American Airlines to ground marketing plans for homosexuals
DALLAS (BP)-- After a year-long campaign to dissuade American Airlines from its aggressive support of homosexual organizations and activities, pro-family leaders announced March 23 the airline would back off its pro-homosexual marketing strategy.
Southern Baptist Convention Ethics & Religious Liberty Commission President Richard Land, who worked with other evangelical groups in pressuring American Airlines President Robert Crandall to modify his company's marketing strategy, commended the airline for their responsiveness to the group's concerns.
Pro-family groups charged the air carrier with traveling "a family unfriendly path" in February 1997, citing the company's sponsorship of homosexual "pride" events, its financial support of homosexual advocacy groups and its "aggressive pursuit of the gay travel market."
Crandall agreed to halt American's sponsorship of homosexual parties and refrain from targeting and promoting the homosexual travel market and to instead maintain a position of neutrality.

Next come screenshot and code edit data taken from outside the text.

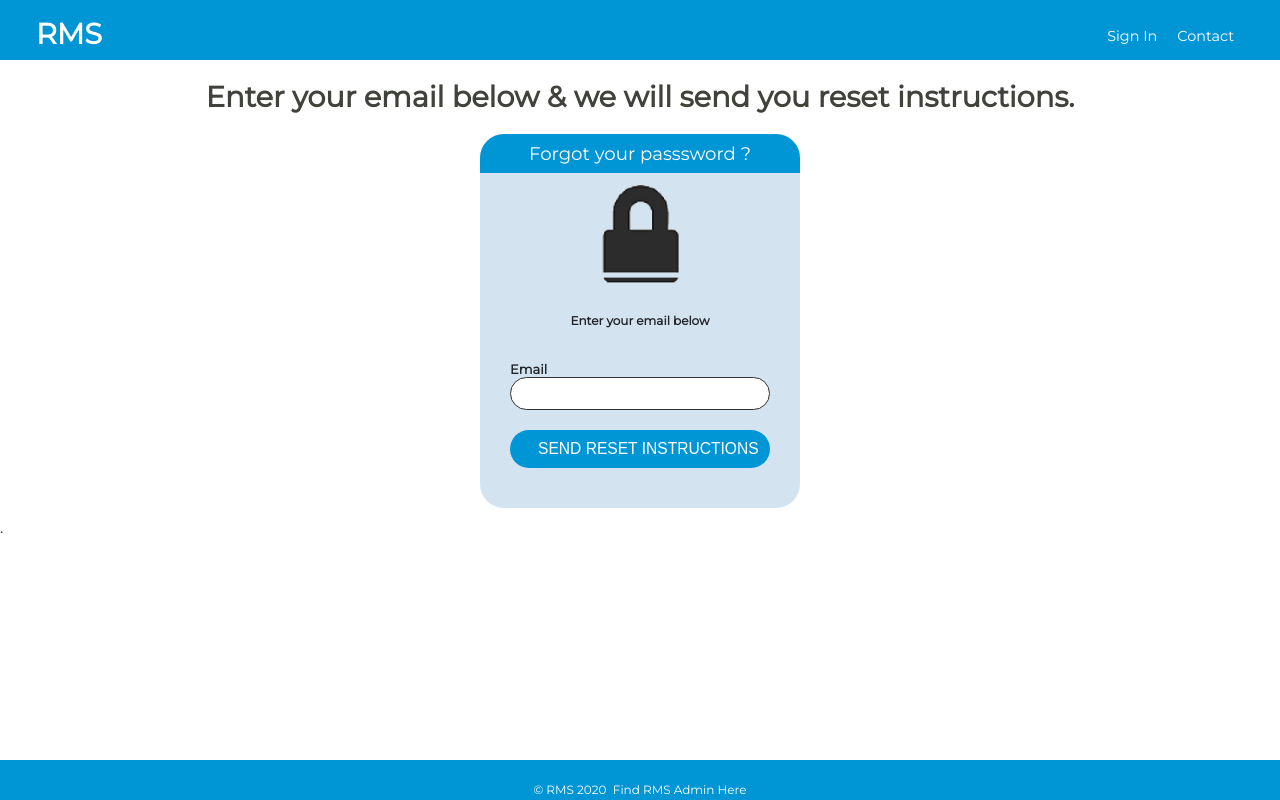
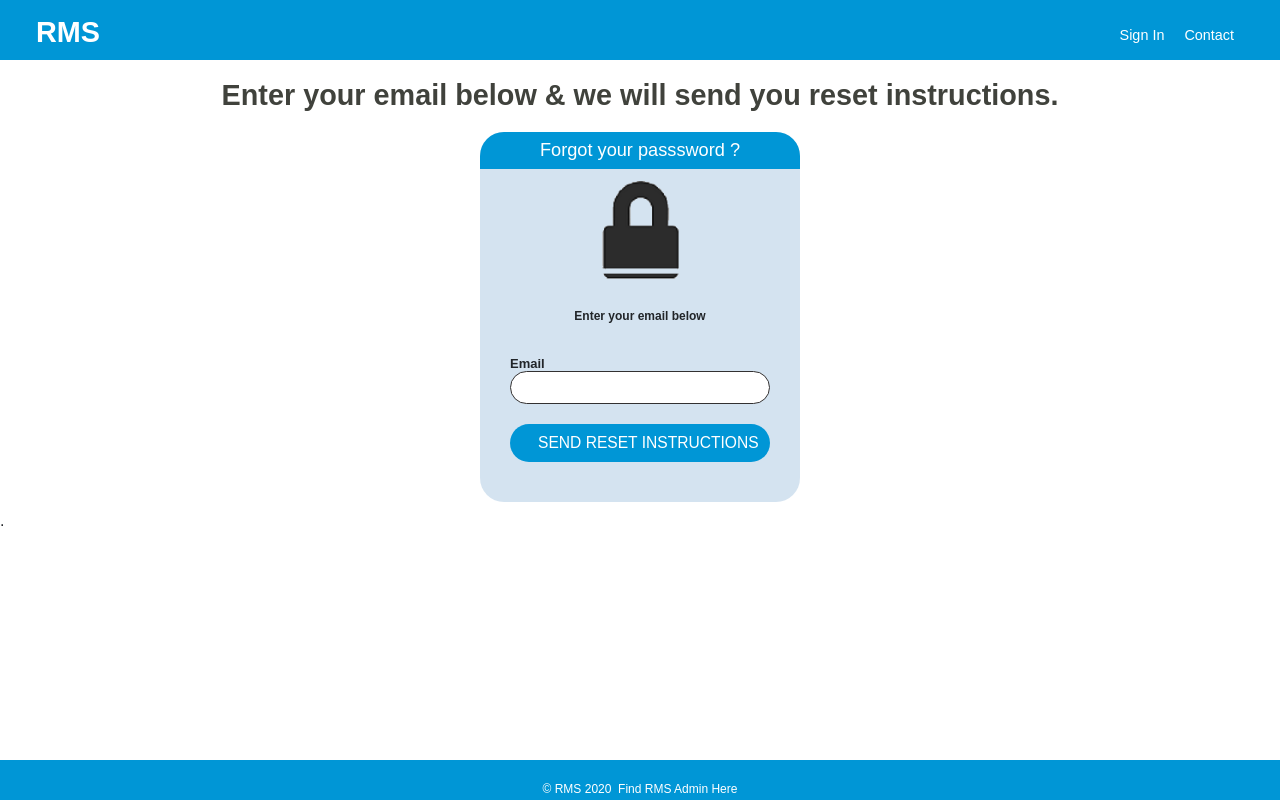
Before and after one commit to KabakiAntony/rms, a Flask app: page /forgot in a window 1280 px wide. Run offline with Flask 2, Linux system fonts and the light colour scheme; parts of the project's set-up code (start-up, migrations or seed data) failed here and were passed over.

Commit message:
changed the font to quicksand

```diff
--- a/app/templates/admin-signup.html
+++ b/app/templates/admin-signup.html
@@ -7,7 +7,9 @@
         <meta name="description" content="This is rekuisition management system">
         <meta name="Keywords" content="rekuisition management, register your company here">
         <meta name="author" content="kabaki.antony@gmail.com">
-        <link href="https://fonts.googleapis.com/css2?family=Montserrat&display=swap" rel="stylesheet">
+        <!-- <link href="https://fonts.googleapis.com/css2?family=Montserrat&display=swap" rel="stylesheet"> -->
+        <link rel="preconnect" href="https://fonts.gstatic.com">
+        <link href="https://fonts.googleapis.com/css2?family=Quicksand&display=swap" rel="stylesheet">
         <!-- <link rel="icon" href="{{ url_for('static', filename='images/favicon.ico') }}" type="image/gif" sizes="48x48"> -->
         <link rel="stylesheet" href="{{ url_for('static', filename='css/rms-main.css') }}">
         <script type="module" src="{{ url_for('static', filename='js/user-signup.js')}}"></script>
--- a/app/templates/contact.html
+++ b/app/templates/contact.html
@@ -7,7 +7,9 @@
   <meta name="description" content="This is rekuisition management system">
   <meta name="Keywords" content="rekuisition management, register your company here">
   <meta name="author" content="kabaki.antony@gmail.com">
-  <link href="https://fonts.googleapis.com/css2?family=Montserrat&display=swap" rel="stylesheet">
+  <!-- <link href="https://fonts.googleapis.com/css2?family=Montserrat&display=swap" rel="stylesheet"> -->
+  <link rel="preconnect" href="https://fonts.gstatic.com">
+  <link href="https://fonts.googleapis.com/css2?family=Quicksand&display=swap" rel="stylesheet">
   <!-- <link rel="icon" href="{{ url_for('static', filename='images/favicon.ico') }}" type="image/gif" sizes="48x48"> -->
   <link rel="stylesheet" href="{{ url_for('static', filename='css/rms-main.css') }}">
   <!-- <script type="module" src="{{ url_for('static', filename='js/intent.js')}}"></script> -->
--- a/app/templates/dashboard.html
+++ b/app/templates/dashboard.html
@@ -7,7 +7,9 @@
   <meta name="description" content="This is rekuisition management system">
   <meta name="Keywords" content="rekuisition management, register your company here">
   <meta name="author" content="kabaki.antony@gmail.com">
-  <link href="https://fonts.googleapis.com/css2?family=Montserrat&display=swap" rel="stylesheet">
+  <!-- <link href="https://fonts.googleapis.com/css2?family=Montserrat&display=swap" rel="stylesheet"> -->
+  <link rel="preconnect" href="https://fonts.gstatic.com">
+  <link href="https://fonts.googleapis.com/css2?family=Quicksand&display=swap" rel="stylesheet">
   <!-- <link rel="icon" href="{{ url_for('static', filename='images/favicon.ico') }}" type="image/gif" sizes="48x48"> -->
   <link rel="stylesheet" href="{{ url_for('static', filename='css/rms-main.css') }}">
   <!-- <script type="module" src="{{ url_for('static', filename='js/user-signup.js')}}"></script> -->
--- a/app/templates/forgot.html
+++ b/app/templates/forgot.html
@@ -7,7 +7,9 @@
   <meta name="description" content="This is rekuisition management system">
   <meta name="Keywords" content="rekuisition management, register your company here">
   <meta name="author" content="kabaki.antony@gmail.com">
-  <link href="https://fonts.googleapis.com/css2?family=Montserrat&display=swap" rel="stylesheet">
+  <!-- <link href="https://fonts.googleapis.com/css2?family=Montserrat&display=swap" rel="stylesheet"> -->
+  <link rel="preconnect" href="https://fonts.gstatic.com">
+  <link href="https://fonts.googleapis.com/css2?family=Quicksand&display=swap" rel="stylesheet">
   <!-- <link rel="icon" href="{{ url_for('static', filename='images/favicon.ico') }}" type="image/gif" sizes="48x48"> -->
   <link rel="stylesheet" href="{{ url_for('static', filename='css/rms-main.css') }}">
   <script type="module" src="{{ url_for('static', filename='js/forgot.js')}}"></script>
--- a/app/templates/new-password.html
+++ b/app/templates/new-password.html
@@ -7,7 +7,9 @@
   <meta name="description" content="This is rekuisition management system">
   <meta name="Keywords" content="rekuisition management, register your company here">
   <meta name="author" content="kabaki.antony@gmail.com">
-  <link href="https://fonts.googleapis.com/css2?family=Montserrat&display=swap" rel="stylesheet">
+  <!-- <link href="https://fonts.googleapis.com/css2?family=Montserrat&display=swap" rel="stylesheet"> -->
+  <link rel="preconnect" href="https://fonts.gstatic.com">
+  <link href="https://fonts.googleapis.com/css2?family=Quicksand&display=swap" rel="stylesheet">
   <!-- <link rel="icon" href="{{ url_for('static', filename='images/favicon.ico') }}" type="image/gif" sizes="48x48"> -->
   <link rel="stylesheet" href="{{ url_for('static', filename='css/rms-main.css') }}">
   <script type="module" src="{{ url_for('static', filename='js/new-pass.js')}}"></script>
--- a/app/templates/signin.html
+++ b/app/templates/signin.html
@@ -7,7 +7,9 @@
   <meta name="description" content="This is rekuisition management system">
   <meta name="Keywords" content="rekuisition management, register your company here">
   <meta name="author" content="kabaki.antony@gmail.com">
-  <link href="https://fonts.googleapis.com/css2?family=Montserrat&display=swap" rel="stylesheet">
+  <!-- <link href="https://fonts.googleapis.com/css2?family=Montserrat&display=swap" rel="stylesheet"> -->
+  <link rel="preconnect" href="https://fonts.gstatic.com">
+  <link href="https://fonts.googleapis.com/css2?family=Quicksand&display=swap" rel="stylesheet">
   <!-- <link rel="icon" href="{{ url_for('static', filename='images/favicon.ico') }}" type="image/gif" sizes="48x48"> -->
   <link rel="stylesheet" href="{{ url_for('static', filename='css/rms-main.css') }}">
   <script type="module" src="{{ url_for('static', filename='js/signin.js')}}"></script>
--- a/app/templates/welcome.html
+++ b/app/templates/welcome.html
@@ -7,7 +7,9 @@
   <meta name="description" content="This is rekuisition management system">
   <meta name="Keywords" content="rekuisition management, register your company here">
   <meta name="author" content="kabaki.antony@gmail.com">
-  <link href="https://fonts.googleapis.com/css2?family=Montserrat&display=swap" rel="stylesheet">
+  <!-- <link href="https://fonts.googleapis.com/css2?family=Montserrat&display=swap" rel="stylesheet"> -->
+  <link rel="preconnect" href="https://fonts.gstatic.com">
+  <link href="https://fonts.googleapis.com/css2?family=Quicksand&display=swap" rel="stylesheet">
   <!-- <link rel="icon" href="{{ url_for('static', filename='images/favicon.ico') }}" type="image/gif" sizes="48x48"> -->
   <link rel="stylesheet" href="{{ url_for('static', filename='css/rms-main.css') }}">
   <script type="module" src="{{ url_for('static', filename='js/intent.js')}}"></script>
```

The airline currently advertises discount fares for "domestic partners" and for "gay cruise partners."
American Airlines officials agreed to:
-- promote itself to every customer constituency as an outstanding air carrier, while maintaining a strictly neutral stance with respect to lifestyle;
-- refrain from open advocacy or endorsement of organizations with active political agendas;
-- advertise and promote its service in those media it deems appropriate.
Both sides in the dispute acknowledge that the company may continue to advertise in a generic way in publications which cater to the homosexual community.
In remarks on the SBC ethics agency's national radio program, "For Faith & Family," Land said The Disney Company -- the target of economic action from several organizations including Southern Baptists -- could take a lesson from the air carrier. "If the Disney corporation had responded to our concerns with them early on as American Airlines did, there probably would not have been a call to boycott." He said boycotts are always "a measure of last resort."
In a Feb. 18, 1997, letter to Crandall, Land joined executives from the Family Research Council, Concerned Women for America, American Family Association, Coral Ridge Ministries and Focus on the Family in criticizing "American's support for homosexual activism."
The letter warned the company's embrace of a homosexual activist marketing strategy would damage its customer base: "Corporate acceptance of the gay rights agenda would also alienate millions of American's customers who are pro-family. Most people with traditional values do not adopt the tactics of disruption that the gay militants use, but they do vote with their pocketbooks."
Reacting to the letter last year, the Gay & Lesbian Alliance Against Defamation called the SBC agency and other evangelical groups "radical religious hate groups" seeking to "ground" American Airlines and urged its patrons to write the airlines and "let them know you support their work with the lesbian, gay, bisexual and transgender community."
While taking aim at "the extension of undue privileges" stemming from pressure from a militant ideological agenda, the company's critics said homosexual employees should not be denied "any (personnel) benefits rightly due" them.
And Land emphasized concerns about American's support and sponsorship of homosexual events was separate from the company's right to sell tickets to whomever it pleased.
"I would protest if American or any airline stopped selling tickets to homosexuals," Land said. "That would be discrimination. Homosexuals have a right to fly just like anybody else."